Epidemiological studies of the association between coffee consumption and dementia have yielded inconsistent results. Therefore, we investigated the association between coffee consumption and incident risk of dementia in an elderly Japanese population. 23,091 subjects aged ≥65 y living in Ohsaki City, northeastern Japan, responded to the baseline survey in 2006. Of these, we analyzed 13,137 subjects who gave informed consent and were not disabled at baseline. The outcome was the incidence of disabling dementia defined by usage of the Long-term Care Insurance database. We used the Cox proportional hazards regression model for multivariate analysis. During 5.7 y of follow-up period, we identified 1,107 cases of incident dementia. Overall, coffee consumption was significantly associated with a lower risk of incident dementia. The multivariate-adjusted HRs for the incidence of dementia according to coffee consumption categories (never, occasionally, 1-2 cups/d, and ≥3 cups/d) were 1.00, 0.73 (95% CI, 0.62–0.86), 0.72 (95% CI, 0.61–0.84), and 0.82 (95% CI, 0.65–1.02; p for trend = 0.009), respectively. In addition, this significant inverse association was more remarkable among women, non-smokers, and non-drinkers. Coffee consumption is significantly associated with a lower risk of incident dementia.

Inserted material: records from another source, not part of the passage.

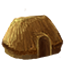
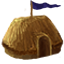
Added new farm art and neutral homestead

Changed region(s): [[0.4375, 0.0, 0.9688, 0.2812]]

diff --git a/js/resources.js b/js/resources.js
@@ -20,6 +20,8 @@ resources = [
      src: "data/img/buildings/user_homestead.png"},
     {name: "comp1_homestead", type: "image",
      src: "data/img/buildings/comp1_homestead.png"},
+    {name: "neutral_homestead", type: "image",
+     src: "data/img/buildings/neutral_homestead.png"},
 
     {name: "building_selection", type: "image",
      src: "data/img/buildings/building_selection.png"},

The post K Sugiyama et al, 2015. Association Between Coffee Consumption and Incident Risk of Disabling Dementia in Elderly Japanese: the Oshaki Cohort 2006 study, Journal of Alzheimers Disease, published online ahead of print. appeared first on Coffee and Health.